Coming from a 12″ MacBook with limited key travel, Razer’s mechanical keyboard is a pleasure to type on. Don’t expect to have the same typing experience that you’d get from a full-sized mechanical keyboard, but typing on the Razer’s keyboard is a definite step up from any other iPad-centric keyboard cases that I’ve tried.

First and foremost, you get excellent key travel for an iPad keyboard case. The mechanical key switches are real key switches, albeit low-profile ones, that fit inside of a relatively thin housing.

Yet, despite the diminutive setup, there is real key actuation to be found here, and it requires a certain amount of pressure — 70 grams to be exact — to invoke each key. Mechanical key switches are what give each key press that satisfying clicky sound that makes it evident, both audibly and tactile-wise, that a key was pressed successfully.

Granted, the low-profile switches are still a far cry from the Cherry MX Brown switches that I enjoy on my full-sized mechanical keyboard for the desktop. That said, if you’re someone who does long form typing from an iPad on a regular basis, this keyboard is worth strong consideration.

Backlit keys

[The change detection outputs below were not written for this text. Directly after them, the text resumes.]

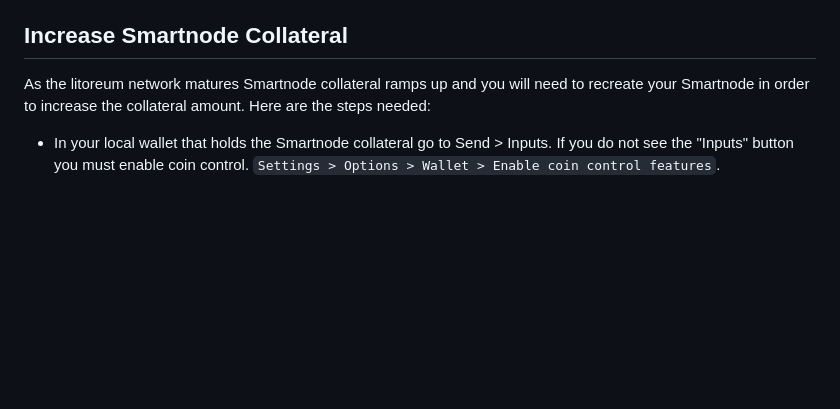
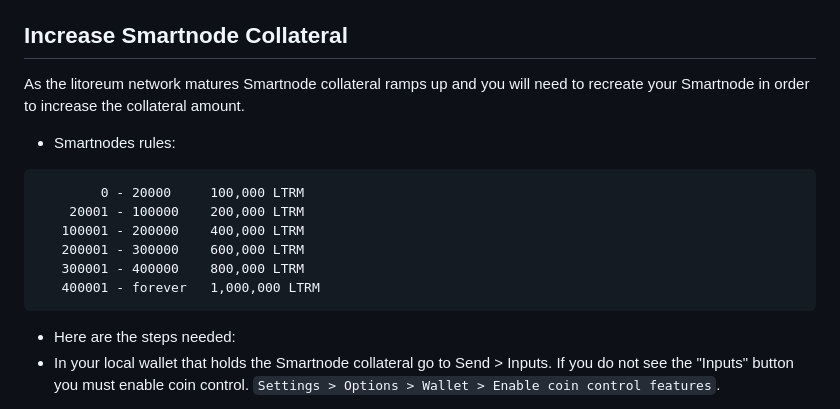
Before and after one commit to Altcoin-Master/Litoreum, a Markdown page: doc/smartnodes/maintenance.md, the part around the change. Drawn GitHub-style; blank space fills up the shorter version.

````diff
--- a/doc/smartnodes/maintenance.md
+++ b/doc/smartnodes/maintenance.md
@@ -95,8 +95,17 @@ fi
 
 ## Increase Smartnode Collateral
 
-As the litoreum network matures Smartnode collateral ramps up and you will need to recreate your Smartnode in order to increase the collateral amount. Here are the steps needed:
-
+As the litoreum network matures Smartnode collateral ramps up and you will need to recreate your Smartnode in order to increase the collateral amount.
+- Smartnodes rules:
+```
+        0 - 20000     100,000 LTRM
+    20001 - 100000    200,000 LTRM
+   100001 - 200000    400,000 LTRM
+   200001 - 300000    600,000 LTRM
+   300001 - 400000    800,000 LTRM
+   400001 - forever   1,000,000 LTRM
+```
+- Here are the steps needed:
 - In your local wallet that holds the Smartnode collateral go to Send > Inputs. If you do not see the "Inputs" button you must enable coin control. `Settings > Options > Wallet > Enable coin control features`.
 
 You will see there your Smartnode collateral and it will be marked with a lock. We need to unlock it, so mark the box for that input and click the "toggle lock state" button to unlock it. That input is now spendable and your Smartnode is deactivated.
````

The Razer Mechanical Keyboard Case comes with backlit keys that feature 20 brightness levels; that’s four more than the 16 brightness levels that you’ll find on a MacBook’s keyboard. The backlight can be adjusted via two dedicated keys next to the screen brightness shortcut keys.

One downside to the backlit keys is the extreme effect it has on battery life. Without backlighting enabled, Razer’s case can last an assured 600 hours on a single charge via the included microUSB cable. With the backlight set to maximum brightness, the battery life drops down to a mere 10 hours.

No Smart Connector

If you’re a fan of Apple’s iPad Pro Smart Connector, then you’ll be disappointed to learn that Razer’s keyboard case doesn’t support the feature. Although support among third-parties is limited, the Smart Connector is superior to traditional Bluetooth connectivity in a couple of ways: first, it negates the need to charge peripherals, because the Smart Connector delivers power directly from the iPad; two, it allows peripherals to instantly pair with the iPad Pro without needing to mess with Bluetooth settings.

If you’re currently using Apple’s Smart Keyboard Case, or one of Logitech offerings that takes advantage of the Smart Connector, then going back to a Bluetooth keyboard case may seem archaic. While I tend to lean that way as well, consider a couple of reasons why Razer made the decision to go Bluetooth-only.

First and foremost, using a Bluetooth connected keyboard case won’t drain your iPad’s battery as much as a Smart Connector-enabled case. When you consider the fact that Razer is offering backlit keys that can drain the case’s battery in as little as 10 hours, it’s clear to see that Bluetooth was the right way to go.

Even more importantly, Razer’s keyboard surface can detach from the case that houses the iPad Pro. This, of course, automatically disqualifies it from relying on the Smart Connector for connectivity.


If you use your 12.9″ iPad Pro for work on a regular basis, and your work involves long form typing, then the Razer Mechanical Keyboard Case is worth strong consideration. Thanks to the low-profile mechanical key switches, I was able to type much faster on the Razer keyboard than even my 12″ MacBook keyboard, and I enjoyed the flexibility that the detachable case + kickstand brought to the table. I was also able to lap type using this case, though that’s probably not something that Razer would recommend doing.

The biggest downside with this case is its bulkiness. It’s considerably more bulky that my 12″ MacBook, and thicker than a 13″ MacBook Pro. When you start getting into that area of bulk, it makes one begin to question the practicality of such a setup, even if the typing experience is far and away better than typing on Apple’s Smart Keyboard.

The kickstand is also, for all of the positive value that it brings to the equation, kind of finicky. It doesn’t always want to close easily, and it adds another layer of cumbersomeness to set up.